Data entries:
# # # # # # #

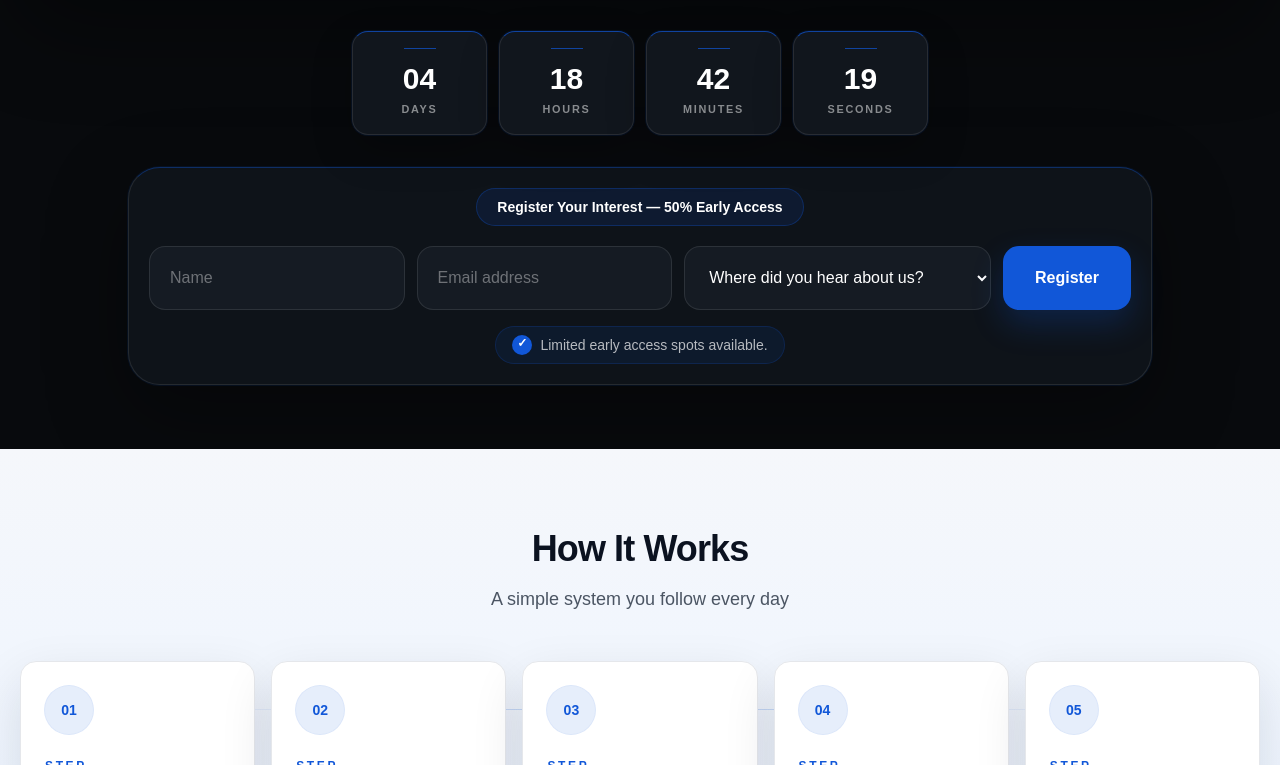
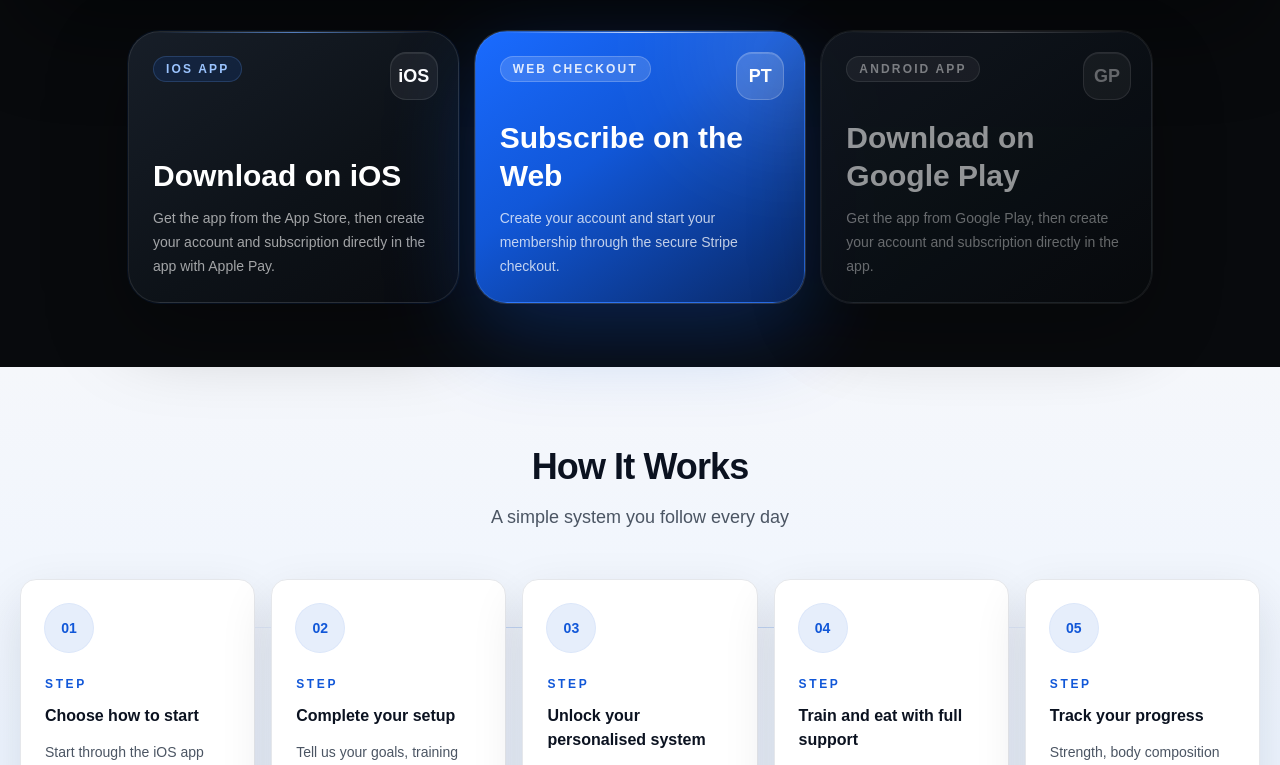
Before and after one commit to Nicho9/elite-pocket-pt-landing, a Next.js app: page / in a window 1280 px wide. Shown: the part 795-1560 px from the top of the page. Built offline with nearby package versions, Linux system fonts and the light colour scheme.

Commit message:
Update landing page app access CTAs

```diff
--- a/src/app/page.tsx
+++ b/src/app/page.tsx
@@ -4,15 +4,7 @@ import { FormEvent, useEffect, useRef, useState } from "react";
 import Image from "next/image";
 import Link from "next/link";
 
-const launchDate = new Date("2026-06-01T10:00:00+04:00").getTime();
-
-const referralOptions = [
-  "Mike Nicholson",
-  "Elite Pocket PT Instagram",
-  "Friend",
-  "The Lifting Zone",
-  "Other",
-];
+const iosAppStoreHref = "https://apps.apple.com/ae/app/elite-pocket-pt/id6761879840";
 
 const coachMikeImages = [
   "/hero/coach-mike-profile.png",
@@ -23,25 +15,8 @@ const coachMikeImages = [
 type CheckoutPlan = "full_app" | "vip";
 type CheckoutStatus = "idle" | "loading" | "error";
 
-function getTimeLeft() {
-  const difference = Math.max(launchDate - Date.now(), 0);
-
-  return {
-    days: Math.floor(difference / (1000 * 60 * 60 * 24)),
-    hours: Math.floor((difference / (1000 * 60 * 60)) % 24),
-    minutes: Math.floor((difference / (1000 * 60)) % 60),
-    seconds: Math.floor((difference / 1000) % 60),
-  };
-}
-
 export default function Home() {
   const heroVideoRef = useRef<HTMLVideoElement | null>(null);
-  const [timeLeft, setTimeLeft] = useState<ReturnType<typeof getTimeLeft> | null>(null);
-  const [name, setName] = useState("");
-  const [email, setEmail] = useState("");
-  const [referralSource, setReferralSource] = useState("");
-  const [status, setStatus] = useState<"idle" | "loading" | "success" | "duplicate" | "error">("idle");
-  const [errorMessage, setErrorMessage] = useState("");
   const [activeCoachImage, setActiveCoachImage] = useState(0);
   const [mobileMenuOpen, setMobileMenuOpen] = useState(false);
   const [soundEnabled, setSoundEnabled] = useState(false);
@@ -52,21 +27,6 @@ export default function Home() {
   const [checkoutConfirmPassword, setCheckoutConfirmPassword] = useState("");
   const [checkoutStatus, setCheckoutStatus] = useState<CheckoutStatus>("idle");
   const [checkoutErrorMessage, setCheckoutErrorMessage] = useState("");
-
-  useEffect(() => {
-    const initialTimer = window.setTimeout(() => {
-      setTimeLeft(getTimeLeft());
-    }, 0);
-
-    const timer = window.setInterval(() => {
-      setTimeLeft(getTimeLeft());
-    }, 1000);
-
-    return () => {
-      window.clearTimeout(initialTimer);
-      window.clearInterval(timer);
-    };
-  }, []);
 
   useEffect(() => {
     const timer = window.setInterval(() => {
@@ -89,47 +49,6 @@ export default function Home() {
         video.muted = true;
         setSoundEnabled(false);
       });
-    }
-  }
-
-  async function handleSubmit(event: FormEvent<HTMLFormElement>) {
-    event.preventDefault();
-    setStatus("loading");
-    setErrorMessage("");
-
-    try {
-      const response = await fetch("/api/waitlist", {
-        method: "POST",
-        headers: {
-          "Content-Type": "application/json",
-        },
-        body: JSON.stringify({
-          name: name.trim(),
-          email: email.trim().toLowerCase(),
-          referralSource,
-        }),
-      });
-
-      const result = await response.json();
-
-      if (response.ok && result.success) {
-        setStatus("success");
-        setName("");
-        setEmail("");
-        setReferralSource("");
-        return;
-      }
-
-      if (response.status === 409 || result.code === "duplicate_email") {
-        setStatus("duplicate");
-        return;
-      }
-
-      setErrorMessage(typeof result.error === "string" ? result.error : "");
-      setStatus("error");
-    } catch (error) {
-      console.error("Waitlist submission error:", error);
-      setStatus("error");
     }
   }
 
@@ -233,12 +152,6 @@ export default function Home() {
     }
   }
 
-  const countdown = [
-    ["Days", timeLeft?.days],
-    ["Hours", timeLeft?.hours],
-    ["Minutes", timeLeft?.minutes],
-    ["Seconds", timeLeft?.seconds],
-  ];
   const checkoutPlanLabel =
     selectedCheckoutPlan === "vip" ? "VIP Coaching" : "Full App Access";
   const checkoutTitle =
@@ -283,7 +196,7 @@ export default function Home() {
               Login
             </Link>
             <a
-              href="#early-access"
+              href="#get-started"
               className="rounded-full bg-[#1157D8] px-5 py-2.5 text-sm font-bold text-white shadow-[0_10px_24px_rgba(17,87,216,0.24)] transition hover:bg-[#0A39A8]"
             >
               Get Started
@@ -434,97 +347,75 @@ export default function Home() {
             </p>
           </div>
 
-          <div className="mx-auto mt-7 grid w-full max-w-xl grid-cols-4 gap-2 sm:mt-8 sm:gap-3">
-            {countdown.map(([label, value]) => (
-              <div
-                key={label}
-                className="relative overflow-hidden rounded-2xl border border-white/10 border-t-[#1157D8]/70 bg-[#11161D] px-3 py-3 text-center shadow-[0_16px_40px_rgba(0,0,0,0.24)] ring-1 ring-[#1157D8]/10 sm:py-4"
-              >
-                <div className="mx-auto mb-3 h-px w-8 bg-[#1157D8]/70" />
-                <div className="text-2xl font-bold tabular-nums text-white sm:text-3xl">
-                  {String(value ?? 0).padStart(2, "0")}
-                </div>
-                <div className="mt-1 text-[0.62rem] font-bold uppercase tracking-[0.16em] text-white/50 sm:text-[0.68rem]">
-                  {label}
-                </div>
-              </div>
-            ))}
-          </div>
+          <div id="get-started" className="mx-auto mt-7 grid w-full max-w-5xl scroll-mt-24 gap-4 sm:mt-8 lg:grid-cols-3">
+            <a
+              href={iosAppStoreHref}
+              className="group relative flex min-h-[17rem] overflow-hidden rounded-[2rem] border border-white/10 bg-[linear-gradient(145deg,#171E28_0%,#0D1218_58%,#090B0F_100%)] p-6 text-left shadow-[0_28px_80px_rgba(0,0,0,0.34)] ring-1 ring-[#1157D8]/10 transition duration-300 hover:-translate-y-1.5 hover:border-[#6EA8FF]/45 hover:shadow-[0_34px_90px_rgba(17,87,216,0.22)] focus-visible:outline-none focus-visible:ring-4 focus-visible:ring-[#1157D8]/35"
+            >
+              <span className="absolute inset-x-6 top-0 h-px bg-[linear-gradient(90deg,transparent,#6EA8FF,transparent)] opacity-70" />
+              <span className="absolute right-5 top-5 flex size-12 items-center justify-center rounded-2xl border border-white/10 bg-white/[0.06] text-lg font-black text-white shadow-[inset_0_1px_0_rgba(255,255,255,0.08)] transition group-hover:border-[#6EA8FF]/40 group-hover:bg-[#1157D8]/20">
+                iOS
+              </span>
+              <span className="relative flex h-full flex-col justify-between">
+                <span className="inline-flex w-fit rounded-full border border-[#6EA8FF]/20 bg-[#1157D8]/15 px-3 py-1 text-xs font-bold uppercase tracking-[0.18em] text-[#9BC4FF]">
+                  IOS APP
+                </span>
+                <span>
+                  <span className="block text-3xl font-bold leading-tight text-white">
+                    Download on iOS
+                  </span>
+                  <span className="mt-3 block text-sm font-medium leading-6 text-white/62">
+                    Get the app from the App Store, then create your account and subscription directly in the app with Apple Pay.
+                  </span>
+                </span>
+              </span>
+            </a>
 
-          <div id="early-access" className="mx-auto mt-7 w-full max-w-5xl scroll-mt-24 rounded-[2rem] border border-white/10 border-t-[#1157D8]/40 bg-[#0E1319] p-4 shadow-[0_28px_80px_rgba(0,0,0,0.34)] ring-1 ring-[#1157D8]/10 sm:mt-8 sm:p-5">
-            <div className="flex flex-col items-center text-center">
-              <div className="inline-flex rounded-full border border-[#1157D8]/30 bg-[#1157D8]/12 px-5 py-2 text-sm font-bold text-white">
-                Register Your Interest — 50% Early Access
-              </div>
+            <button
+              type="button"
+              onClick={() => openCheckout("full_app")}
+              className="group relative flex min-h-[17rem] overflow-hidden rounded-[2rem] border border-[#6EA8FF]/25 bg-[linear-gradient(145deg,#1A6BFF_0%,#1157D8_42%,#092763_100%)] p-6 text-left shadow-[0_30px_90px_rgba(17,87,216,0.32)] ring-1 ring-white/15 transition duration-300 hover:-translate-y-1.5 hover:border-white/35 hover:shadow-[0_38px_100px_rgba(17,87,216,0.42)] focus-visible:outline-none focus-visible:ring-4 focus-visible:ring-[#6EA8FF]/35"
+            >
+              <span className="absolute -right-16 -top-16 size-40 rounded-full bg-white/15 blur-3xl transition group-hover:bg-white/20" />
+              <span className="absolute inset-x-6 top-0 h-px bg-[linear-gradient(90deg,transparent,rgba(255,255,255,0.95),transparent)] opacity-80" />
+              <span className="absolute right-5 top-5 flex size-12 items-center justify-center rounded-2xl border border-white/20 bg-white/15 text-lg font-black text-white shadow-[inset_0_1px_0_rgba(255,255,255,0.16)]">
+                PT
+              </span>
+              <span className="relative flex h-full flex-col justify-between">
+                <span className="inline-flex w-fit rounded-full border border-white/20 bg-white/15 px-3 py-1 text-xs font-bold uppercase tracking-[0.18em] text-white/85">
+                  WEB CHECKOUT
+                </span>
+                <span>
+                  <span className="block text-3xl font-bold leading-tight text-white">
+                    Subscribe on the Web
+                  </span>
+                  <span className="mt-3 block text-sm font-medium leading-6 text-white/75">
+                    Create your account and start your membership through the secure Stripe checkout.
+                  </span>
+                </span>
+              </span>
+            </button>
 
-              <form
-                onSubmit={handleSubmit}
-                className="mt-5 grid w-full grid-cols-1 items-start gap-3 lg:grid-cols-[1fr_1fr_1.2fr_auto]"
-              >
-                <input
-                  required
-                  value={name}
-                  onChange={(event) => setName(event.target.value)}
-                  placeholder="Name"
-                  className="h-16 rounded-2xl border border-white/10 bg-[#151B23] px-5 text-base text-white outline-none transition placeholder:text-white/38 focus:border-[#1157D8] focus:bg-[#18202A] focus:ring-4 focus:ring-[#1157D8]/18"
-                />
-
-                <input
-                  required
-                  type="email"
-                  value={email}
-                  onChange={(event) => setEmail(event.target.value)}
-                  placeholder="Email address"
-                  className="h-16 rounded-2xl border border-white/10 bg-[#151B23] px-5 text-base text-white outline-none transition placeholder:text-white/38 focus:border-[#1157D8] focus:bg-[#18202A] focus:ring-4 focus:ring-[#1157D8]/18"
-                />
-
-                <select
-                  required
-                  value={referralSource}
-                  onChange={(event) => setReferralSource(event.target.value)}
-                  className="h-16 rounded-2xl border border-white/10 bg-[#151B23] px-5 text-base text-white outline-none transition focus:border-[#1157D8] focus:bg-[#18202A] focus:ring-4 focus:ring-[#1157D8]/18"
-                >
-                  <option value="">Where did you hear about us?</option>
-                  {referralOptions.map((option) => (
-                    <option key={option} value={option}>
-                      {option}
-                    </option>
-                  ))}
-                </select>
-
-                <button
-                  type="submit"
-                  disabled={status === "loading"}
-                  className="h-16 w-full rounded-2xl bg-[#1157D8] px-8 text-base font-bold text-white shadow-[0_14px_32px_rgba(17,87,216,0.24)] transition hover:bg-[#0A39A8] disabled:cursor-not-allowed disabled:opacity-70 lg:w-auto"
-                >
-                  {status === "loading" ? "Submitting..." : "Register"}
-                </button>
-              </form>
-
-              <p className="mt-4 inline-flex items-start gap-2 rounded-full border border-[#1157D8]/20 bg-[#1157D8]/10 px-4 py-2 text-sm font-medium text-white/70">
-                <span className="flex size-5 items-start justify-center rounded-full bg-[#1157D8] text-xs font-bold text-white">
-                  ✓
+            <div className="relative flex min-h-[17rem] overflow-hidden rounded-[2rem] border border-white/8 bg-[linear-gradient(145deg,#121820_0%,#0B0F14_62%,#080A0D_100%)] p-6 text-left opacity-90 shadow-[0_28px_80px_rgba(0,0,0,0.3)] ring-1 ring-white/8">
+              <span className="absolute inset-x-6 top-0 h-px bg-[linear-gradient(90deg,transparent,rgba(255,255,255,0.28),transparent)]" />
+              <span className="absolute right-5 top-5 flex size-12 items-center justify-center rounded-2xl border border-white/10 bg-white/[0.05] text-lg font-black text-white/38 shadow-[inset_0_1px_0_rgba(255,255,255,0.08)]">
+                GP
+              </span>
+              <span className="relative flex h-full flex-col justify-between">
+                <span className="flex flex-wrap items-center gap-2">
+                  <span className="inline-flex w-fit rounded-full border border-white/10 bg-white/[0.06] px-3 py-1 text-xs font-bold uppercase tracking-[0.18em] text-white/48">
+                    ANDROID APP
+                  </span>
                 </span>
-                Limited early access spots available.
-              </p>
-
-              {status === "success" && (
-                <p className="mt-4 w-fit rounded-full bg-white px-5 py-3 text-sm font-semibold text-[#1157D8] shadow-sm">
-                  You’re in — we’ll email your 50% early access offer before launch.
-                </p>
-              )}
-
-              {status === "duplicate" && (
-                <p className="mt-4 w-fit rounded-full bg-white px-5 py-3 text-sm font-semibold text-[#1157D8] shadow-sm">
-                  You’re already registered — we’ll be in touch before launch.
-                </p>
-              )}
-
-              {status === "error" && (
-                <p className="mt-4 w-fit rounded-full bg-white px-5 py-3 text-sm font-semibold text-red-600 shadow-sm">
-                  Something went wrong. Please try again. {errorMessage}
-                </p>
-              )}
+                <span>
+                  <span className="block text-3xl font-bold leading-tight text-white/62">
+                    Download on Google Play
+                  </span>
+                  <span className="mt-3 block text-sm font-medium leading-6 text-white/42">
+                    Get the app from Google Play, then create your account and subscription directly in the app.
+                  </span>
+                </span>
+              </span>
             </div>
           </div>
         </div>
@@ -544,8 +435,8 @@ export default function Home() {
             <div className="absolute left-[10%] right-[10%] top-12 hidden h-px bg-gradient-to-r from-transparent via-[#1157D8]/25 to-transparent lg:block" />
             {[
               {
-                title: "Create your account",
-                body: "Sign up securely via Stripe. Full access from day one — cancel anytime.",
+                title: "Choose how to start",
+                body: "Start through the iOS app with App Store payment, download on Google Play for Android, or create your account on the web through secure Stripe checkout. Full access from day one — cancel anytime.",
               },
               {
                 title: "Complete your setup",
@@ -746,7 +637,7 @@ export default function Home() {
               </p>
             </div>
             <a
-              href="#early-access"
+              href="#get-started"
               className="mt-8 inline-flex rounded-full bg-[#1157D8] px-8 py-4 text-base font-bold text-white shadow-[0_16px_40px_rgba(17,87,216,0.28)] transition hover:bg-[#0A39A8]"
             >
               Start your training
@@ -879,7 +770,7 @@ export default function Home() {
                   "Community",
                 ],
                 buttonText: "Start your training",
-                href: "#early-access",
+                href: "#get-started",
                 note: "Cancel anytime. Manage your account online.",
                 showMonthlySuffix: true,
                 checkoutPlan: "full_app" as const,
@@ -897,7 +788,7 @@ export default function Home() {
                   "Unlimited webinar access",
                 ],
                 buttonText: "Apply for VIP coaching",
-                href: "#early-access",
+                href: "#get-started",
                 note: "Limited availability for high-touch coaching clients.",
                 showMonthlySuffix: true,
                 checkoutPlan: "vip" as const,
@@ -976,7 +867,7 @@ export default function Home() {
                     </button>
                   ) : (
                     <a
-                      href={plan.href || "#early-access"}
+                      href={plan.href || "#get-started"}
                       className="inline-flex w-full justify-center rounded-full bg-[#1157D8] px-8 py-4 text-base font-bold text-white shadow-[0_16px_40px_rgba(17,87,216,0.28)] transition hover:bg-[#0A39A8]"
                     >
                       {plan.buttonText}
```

# # # # # # #

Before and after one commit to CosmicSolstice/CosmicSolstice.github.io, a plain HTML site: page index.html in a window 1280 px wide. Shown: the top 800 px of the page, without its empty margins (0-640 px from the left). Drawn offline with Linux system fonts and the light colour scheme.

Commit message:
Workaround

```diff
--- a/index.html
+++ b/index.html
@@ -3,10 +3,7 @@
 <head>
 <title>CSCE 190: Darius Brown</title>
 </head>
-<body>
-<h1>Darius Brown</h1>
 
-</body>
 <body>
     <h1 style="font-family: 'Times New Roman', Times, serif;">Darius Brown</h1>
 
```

# # # # # # #

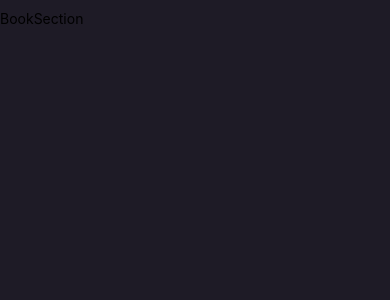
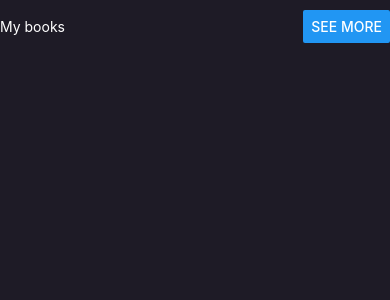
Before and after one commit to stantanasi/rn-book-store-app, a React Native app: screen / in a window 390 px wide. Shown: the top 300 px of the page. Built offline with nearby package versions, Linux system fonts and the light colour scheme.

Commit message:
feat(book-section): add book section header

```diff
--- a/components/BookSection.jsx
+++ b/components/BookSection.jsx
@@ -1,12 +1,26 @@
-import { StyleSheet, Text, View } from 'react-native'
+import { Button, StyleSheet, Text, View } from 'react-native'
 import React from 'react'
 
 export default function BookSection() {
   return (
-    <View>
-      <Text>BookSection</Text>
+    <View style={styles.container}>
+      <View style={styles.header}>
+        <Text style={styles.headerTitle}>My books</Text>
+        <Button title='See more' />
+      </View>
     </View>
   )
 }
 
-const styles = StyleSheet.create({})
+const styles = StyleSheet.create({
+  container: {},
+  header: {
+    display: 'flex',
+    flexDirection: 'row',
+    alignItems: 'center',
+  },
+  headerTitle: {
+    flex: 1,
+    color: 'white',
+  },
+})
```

# # # # # # #

▸ YOUR INSTRUCTIONS:
When a line of the records includes "launchDate", that line belongs in the answer.

▸ SOLUTION FOR THIS TASK:
-const launchDate = new Date("2026-06-01T10:00:00+04:00").getTime();
-  const difference = Math.max(launchDate - Date.now(), 0);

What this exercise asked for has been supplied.